Entries supplied: Begin

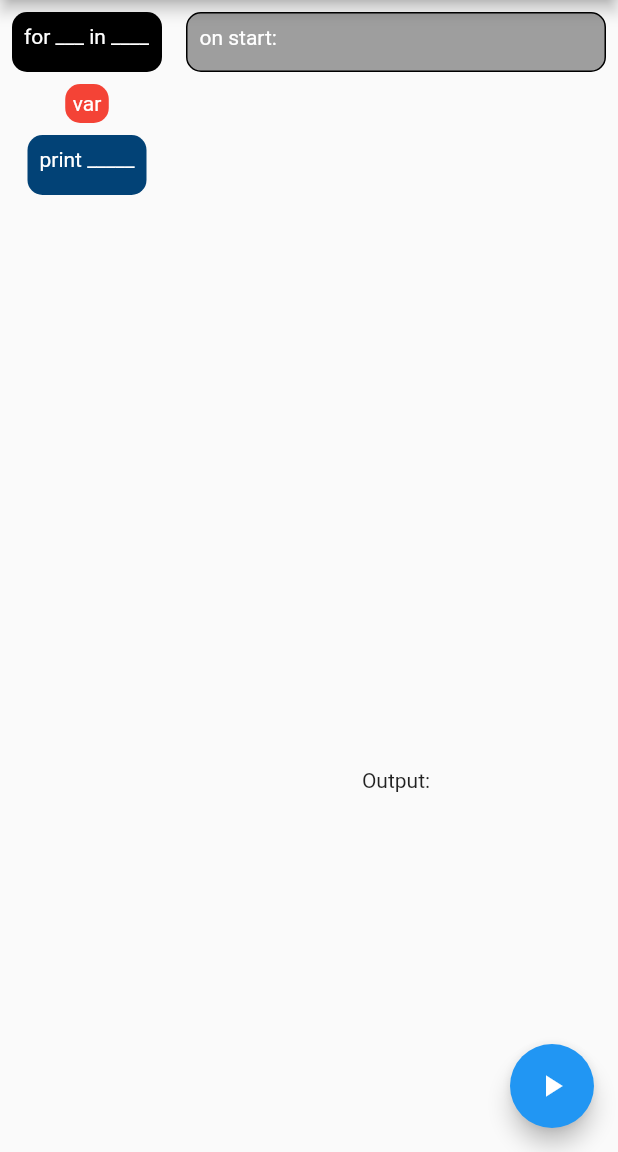
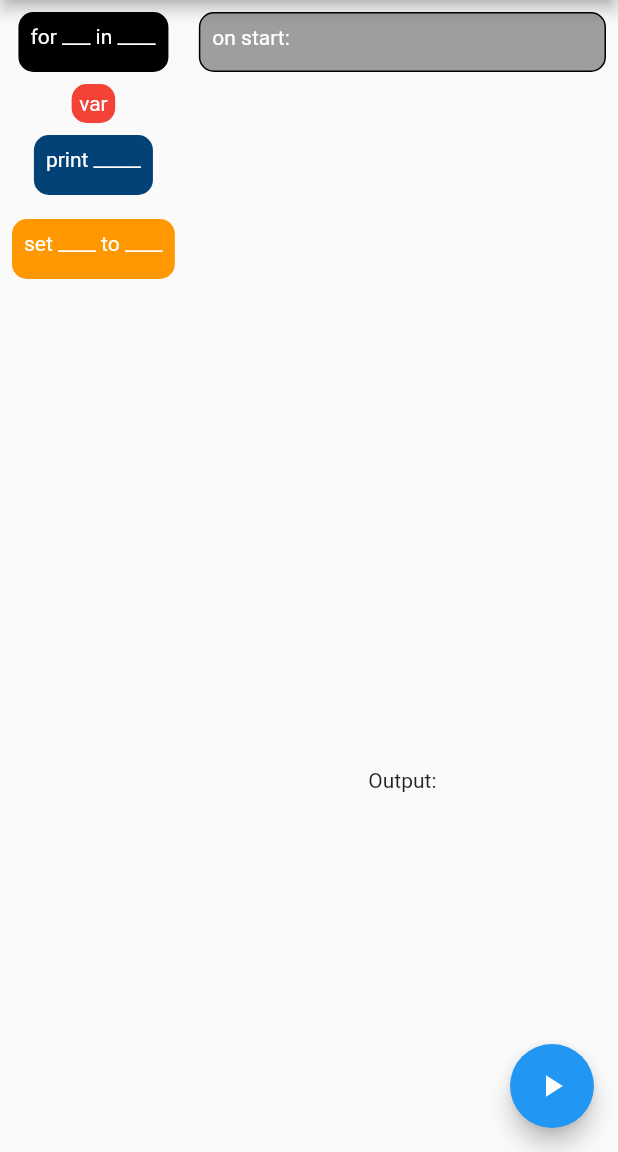
Before and after one commit to danielzsh/blocks, a Flutter app: the screen it shows after launch, on a phone screen of 412 x 824 dp, the part 84-1236 px from its top. Run offline on Flutter 3.47's test engine with Material 2 defaults, Android fonts, the light colour scheme and no system bars.

Commit message:
set block works

```diff
--- a/lib/block_widgets/all.dart
+++ b/lib/block_widgets/all.dart
@@ -5,6 +5,7 @@ export 'statement_base.dart';
 export 'var_block.dart';
 export 'output.dart';
 export 'print_block.dart';
+export 'set_block.dart';
 
 class Pair<T1, T2> {
   final T1 a;
--- a/lib/block_widgets/for_block.dart
+++ b/lib/block_widgets/for_block.dart
@@ -2,7 +2,7 @@ import 'package:blocks/block_widgets/all.dart';
 import 'package:blocks/utility.dart';
 import 'package:flutter/material.dart';
 import 'all.dart';
-import 'package:blocks/keys.dart';
+import 'package:blocks/globals.dart';
 
 class TextBox extends StatelessWidget {
   const TextBox({Key? key}) : super(key: key);
--- a/lib/block_widgets/output.dart
+++ b/lib/block_widgets/output.dart
@@ -22,4 +22,10 @@ class OutputState extends State<Output> {
       text = "$text$message\n";
     });
   }
+
+  void clear() {
+    setState(() {
+      text = "Output:\n";
+    });
+  }
 }
--- /dev/null
+++ b/lib/block_widgets/set_block.dart
@@ -0,0 +1,70 @@
+import 'package:blocks/block_widgets/all.dart';
+import 'package:flutter/gestures.dart';
+import 'package:flutter/src/foundation/key.dart';
+import 'package:flutter/src/widgets/framework.dart';
+import 'drag_area.dart';
+import 'package:flutter/material.dart';
+
+class _DragContent extends StatelessWidget {
+  const _DragContent({Key? key}) : super(key: key);
+
+  @override
+  Widget build(BuildContext context) {
+    return Container(
+      margin: const EdgeInsets.all(8),
+      height: 40,
+      decoration: const BoxDecoration(
+        borderRadius: BorderRadius.all(Radius.circular(10)),
+        color: Colors.orange,
+      ),
+      padding: const EdgeInsets.all(8),
+      child: const Text("set ____ to ____",
+          style: TextStyle(
+              color: Colors.white,
+              decoration: TextDecoration.none,
+              fontWeight: FontWeight.normal,
+              fontSize: 14)),
+    );
+  }
+}
+
+class SetDrag extends StatelessWidget {
+  const SetDrag({Key? key}) : super(key: key);
+
+  @override
+  Widget build(BuildContext context) {
+    return const Draggable(
+        data: SetBlock, feedback: _DragContent(), child: _DragContent());
+  }
+}
+
+class SetBlock extends StatelessWidget {
+  final dragkey1 = GlobalKey<DragAreaState>();
+  final dragkey2 = GlobalKey<DragAreaState>();
+  SetBlock({Key? key}) : super(key: key);
+
+  @override
+  Widget build(BuildContext context) {
+    return Container(
+        margin: const EdgeInsets.all(8),
+        height: 50,
+        decoration: BoxDecoration(
+            color: Colors.orange,
+            borderRadius: const BorderRadius.all(Radius.circular(10))),
+        child: Container(
+            margin: const EdgeInsets.symmetric(horizontal: 16),
+            child: Row(
+              mainAxisAlignment: MainAxisAlignment.start,
+              children: <Widget>[
+                const Text('set', style: TextStyle(color: Colors.white)),
+                Expanded(child: DragArea(key: dragkey1, options: {String})),
+                const Text('to', style: TextStyle(color: Colors.white)),
+                Expanded(
+                    child: DragArea(
+                  key: dragkey2,
+                  textfield: true,
+                )),
+              ],
+            )));
+  }
+}
--- a/lib/block_widgets/var_block.dart
+++ b/lib/block_widgets/var_block.dart
@@ -1,6 +1,7 @@
 import 'package:blocks/block_widgets/all.dart';
 import 'package:blocks/block_widgets/block_base.dart';
 import 'package:flutter/material.dart';
+import 'package:blocks/globals.dart';
 
 class Var {
   int value = 0;
@@ -33,7 +34,9 @@ class VarBlock extends StatelessWidget implements Block {
 
 class VarDrag extends StatelessWidget {
   final VarBlock block;
-  const VarDrag({Key? key, required this.block}) : super(key: key);
+  VarDrag({Key? key, required this.block}) : super(key: key) {
+    variables[block.val.name] = 0;
+  }
   @override
   Widget build(BuildContext context) {
     return Draggable<String>(
--- a/lib/keys.dart
+++ b/lib/globals.dart
@@ -3,3 +3,4 @@ import 'block_widgets/all.dart';
 
 final outputKey = GlobalKey<OutputState>();
 final mainKey = GlobalKey<MainState>();
+Map<String, int> variables = {};
--- a/lib/main.dart
+++ b/lib/main.dart
@@ -1,6 +1,6 @@
 import 'package:flutter/material.dart';
 import 'package:blocks/block_widgets/all.dart';
-import 'keys.dart';
+import 'globals.dart';
 import 'utility.dart';
 
 void main() {
@@ -45,6 +45,7 @@ class HomePage extends StatelessWidget {
           const ForDrag(),
           VarDrag(block: VarBlock(val: Var("var"))),
           PrintDrag(),
+          SetDrag()
         ]),
         Flexible(
             flex: 10,
```
Also changed, not shown: lib/block_widgets/drag_area.dart (+15 -6 lines), lib/utility.dart (+15 -2 lines).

Entries supplied: End

■ Work to be completed:
Extract the text of all the records above verbatim, excluding pictures.

■ Task answer:
Before and after one commit to danielzsh/blocks, a Flutter app: the screen it shows after launch, on a phone screen of 412 x 824 dp, the part 84-1236 px from its top. Run offline on Flutter 3.47's test engine with Material 2 defaults, Android fonts, the light colour scheme and no system bars.

Commit message:
set block works

```diff
--- a/lib/block_widgets/all.dart
+++ b/lib/block_widgets/all.dart
@@ -5,6 +5,7 @@ export 'statement_base.dart';
 export 'var_block.dart';
 export 'output.dart';
 export 'print_block.dart';
+export 'set_block.dart';
 
 class Pair<T1, T2> {
   final T1 a;
--- a/lib/block_widgets/for_block.dart
+++ b/lib/block_widgets/for_block.dart
@@ -2,7 +2,7 @@ import 'package:blocks/block_widgets/all.dart';
 import 'package:blocks/utility.dart';
 import 'package:flutter/material.dart';
 import 'all.dart';
-import 'package:blocks/keys.dart';
+import 'package:blocks/globals.dart';
 
 class TextBox extends StatelessWidget {
   const TextBox({Key? key}) : super(key: key);
--- a/lib/block_widgets/output.dart
+++ b/lib/block_widgets/output.dart
@@ -22,4 +22,10 @@ class OutputState extends State<Output> {
       text = "$text$message\n";
     });
   }
+
+  void clear() {
+    setState(() {
+      text = "Output:\n";
+    });
+  }
 }
--- /dev/null
+++ b/lib/block_widgets/set_block.dart
@@ -0,0 +1,70 @@
+import 'package:blocks/block_widgets/all.dart';
+import 'package:flutter/gestures.dart';
+import 'package:flutter/src/foundation/key.dart';
+import 'package:flutter/src/widgets/framework.dart';
+import 'drag_area.dart';
+import 'package:flutter/material.dart';
+
+class _DragContent extends StatelessWidget {
+  const _DragContent({Key? key}) : super(key: key);
+
+  @override
+  Widget build(BuildContext context) {
+    return Container(
+      margin: const EdgeInsets.all(8),
+      height: 40,
+      decoration: const BoxDecoration(
+        borderRadius: BorderRadius.all(Radius.circular(10)),
+        color: Colors.orange,
+      ),
+      padding: const EdgeInsets.all(8),
+      child: const Text("set ____ to ____",
+          style: TextStyle(
+              color: Colors.white,
+              decoration: TextDecoration.none,
+              fontWeight: FontWeight.normal,
+              fontSize: 14)),
+    );
+  }
+}
+
+class SetDrag extends StatelessWidget {
+  const SetDrag({Key? key}) : super(key: key);
+
+  @override
+  Widget build(BuildContext context) {
+    return const Draggable(
+        data: SetBlock, feedback: _DragContent(), child: _DragContent());
+  }
+}
+
+class SetBlock extends StatelessWidget {
+  final dragkey1 = GlobalKey<DragAreaState>();
+  final dragkey2 = GlobalKey<DragAreaState>();
+  SetBlock({Key? key}) : super(key: key);
+
+  @override
+  Widget build(BuildContext context) {
+    return Container(
+        margin: const EdgeInsets.all(8),
+        height: 50,
+        decoration: BoxDecoration(
+            color: Colors.orange,
+            borderRadius: const BorderRadius.all(Radius.circular(10))),
+        child: Container(
+            margin: const EdgeInsets.symmetric(horizontal: 16),
+            child: Row(
+              mainAxisAlignment: MainAxisAlignment.start,
+              children: <Widget>[
+                const Text('set', style: TextStyle(color: Colors.white)),
+                Expanded(child: DragArea(key: dragkey1, options: {String})),
+                const Text('to', style: TextStyle(color: Colors.white)),
+                Expanded(
+                    child: DragArea(
+                  key: dragkey2,
+                  textfield: true,
+                )),
+              ],
+            )));
+  }
+}
--- a/lib/block_widgets/var_block.dart
+++ b/lib/block_widgets/var_block.dart
@@ -1,6 +1,7 @@
 import 'package:blocks/block_widgets/all.dart';
 import 'package:blocks/block_widgets/block_base.dart';
 import 'package:flutter/material.dart';
+import 'package:blocks/globals.dart';
 
 class Var {
   int value = 0;
@@ -33,7 +34,9 @@ class VarBlock extends StatelessWidget implements Block {
 
 class VarDrag extends StatelessWidget {
   final VarBlock block;
-  const VarDrag({Key? key, required this.block}) : super(key: key);
+  VarDrag({Key? key, required this.block}) : super(key: key) {
+    variables[block.val.name] = 0;
+  }
   @override
   Widget build(BuildContext context) {
     return Draggable<String>(
--- a/lib/keys.dart
+++ b/lib/globals.dart
@@ -3,3 +3,4 @@ import 'block_widgets/all.dart';
 
 final outputKey = GlobalKey<OutputState>();
 final mainKey = GlobalKey<MainState>();
+Map<String, int> variables = {};
--- a/lib/main.dart
+++ b/lib/main.dart
@@ -1,6 +1,6 @@
 import 'package:flutter/material.dart';
 import 'package:blocks/block_widgets/all.dart';
-import 'keys.dart';
+import 'globals.dart';
 import 'utility.dart';
 
 void main() {
@@ -45,6 +45,7 @@ class HomePage extends StatelessWidget {
           const ForDrag(),
           VarDrag(block: VarBlock(val: Var("var"))),
           PrintDrag(),
+          SetDrag()
         ]),
         Flexible(
             flex: 10,
```
Also changed, not shown: lib/block_widgets/drag_area.dart (+15 -6 lines), lib/utility.dart (+15 -2 lines).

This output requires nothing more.